Lotus Magellan was a DOS-based search indexing tool announced by Lotus Software in January 1989 and shipped that April. It's retail price was $179 to $199, but was often discounted to below $100.

This product was an interesting concept - essentially it scanned the contents or your hard disk and floppy disks and built a "master index" of its content. Initial indexing was offered at the time of install, which could sometimes take 1 hour to several hours depending on how many files were stored.

With its ability to open 16 different file formats for viewing without the need to load the application (or even have it installed), it was a very useful tool for anyone with a lot of disparate data across many media. Such viewers included Lotus 1-2-3, dBASE III, WordPerfect, Word, DisplayWrite, WordStar, and MultiMate.

In 1989, PC Magazine had this to say about Magellan: "Move over, Peter Norton. Lotus Magellan could well be the finest utility ever written for the PC. This program belongs on every PC. Magellan is a $139 information manager that lets you locate any and every related piece of information on your disk in under 3 seconds, display the information in context, and launch into that program that was the source of the information."

Main Screen showing list of matching files on left and content on right
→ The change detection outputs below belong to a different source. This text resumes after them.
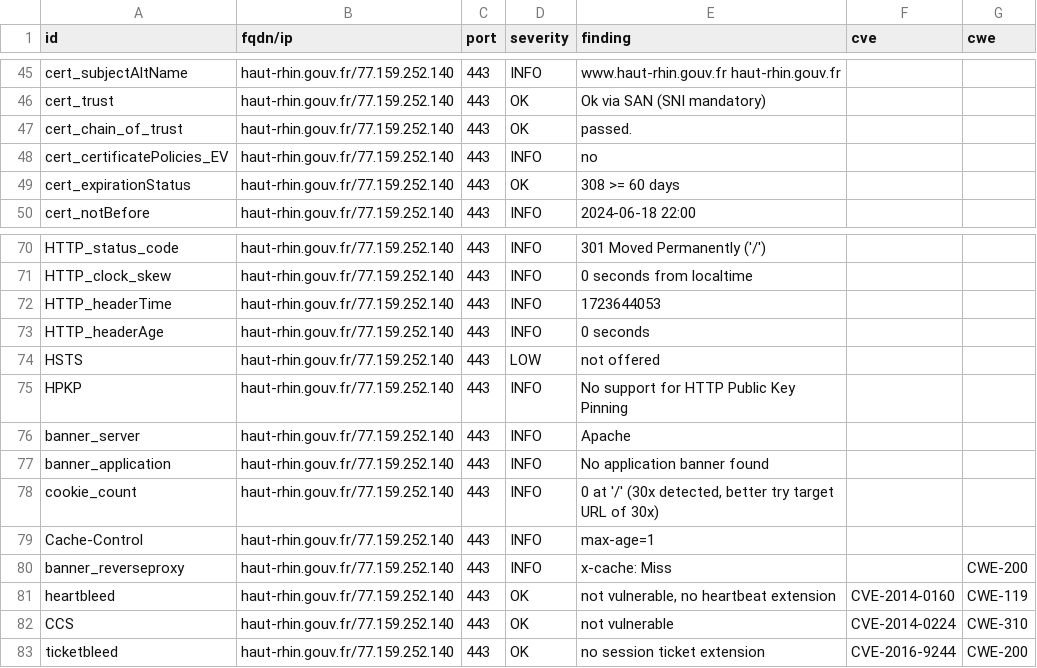
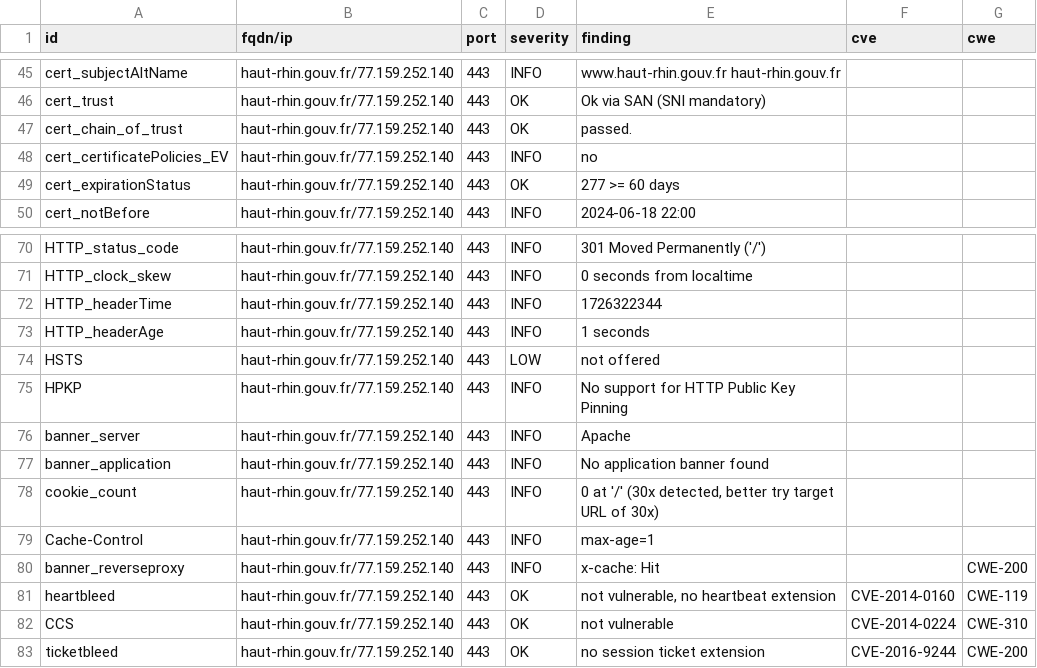
Before and after one commit to GKO-org/dashlordPrd5, a CSV file: results/aHR0cHM6Ly9oYXV0LXJoaW4uZ291di5mcg==/testssl.csv, drawn as a sheet; only a part is shown, gaps mark what is left out.

```diff
--- a/results/aHR0cHM6Ly9oYXV0LXJoaW4uZ291di5mcg==/testssl.csv
+++ b/results/aHR0cHM6Ly9oYXV0LXJoaW4uZ291di5mcg==/testssl.csv
@@ -48,3 +48,3 @@
 "cert_certificatePolicies_EV","haut-rhin.gouv.fr/77.159.252.140","443","INFO","no","",""
-"cert_expirationStatus","haut-rhin.gouv.fr/77.159.252.140","443","OK","308 >= 60 days","",""
+"cert_expirationStatus","haut-rhin.gouv.fr/77.159.252.140","443","OK","277 >= 60 days","",""
 "cert_notBefore","haut-rhin.gouv.fr/77.159.252.140","443","INFO","2024-06-18 22:00","",""
@@ -71,4 +71,4 @@
 "HTTP_clock_skew","haut-rhin.gouv.fr/77.159.252.140","443","INFO","0 seconds from localtime","",""
-"HTTP_headerTime","haut-rhin.gouv.fr/77.159.252.140","443","INFO","1723644053","",""
-"HTTP_headerAge","haut-rhin.gouv.fr/77.159.252.140","443","INFO","0 seconds","",""
+"HTTP_headerTime","haut-rhin.gouv.fr/77.159.252.140","443","INFO","1726322344","",""
+"HTTP_headerAge","haut-rhin.gouv.fr/77.159.252.140","443","INFO","1 seconds","",""
 "HSTS","haut-rhin.gouv.fr/77.159.252.140","443","LOW","not offered","",""
@@ -79,3 +79,3 @@
 "Cache-Control","haut-rhin.gouv.fr/77.159.252.140","443","INFO","max-age=1","",""
-"banner_reverseproxy","haut-rhin.gouv.fr/77.159.252.140","443","INFO","x-cache: Miss","","CWE-200"
+"banner_reverseproxy","haut-rhin.gouv.fr/77.159.252.140","443","INFO","x-cache: Hit","","CWE-200"
 "heartbleed","haut-rhin.gouv.fr/77.159.252.140","443","OK","not vulnerable, no heartbeat extension","CVE-2014-0160","CWE-119"
```
Also changed, not shown: 9 other files.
Magellan was the brainchild of Bill and Larry Gross, whose former company, GNP Development, had been bought by Lotus Development in 1986. Both stayed on as employees of Lotus for 7 more years, creating products under the Lotus brand such as HAL (the natural language interface for Lotus 1-2-3) and Magellan.

One of its key strengths was its fuzzy search capability which connected files by relative frequency of keywords, allowing the user to organise related data no matter where or in what format if existed on the user's computer. Incredibly, the every-word index created by Magellan took up only about 1 MB for every 20 MB indexed.

Magellan's Explore dialog

Magellan's Explore dialog

Using the tool was easy. Simply hit the Explore key (F9), type in a set of words on what you're looking for, and within a matter of seconds Magellan finds all files matching the phrase. You could choose to search the entire index, or just a subset such as all *.DOC files or every file under C:\Docs

A column of matching files appears on the left-hand side of the screen ranked by closeness of match, from which you can then see its content on the right-hand side. It you then chose to edit the file, simply hit the Launch key (F7) to open the parent application of that file type. When the leave the application, Magellan automatically reappears. Using the Gather feature (F5) you can copy portions of files and paste them into a single file.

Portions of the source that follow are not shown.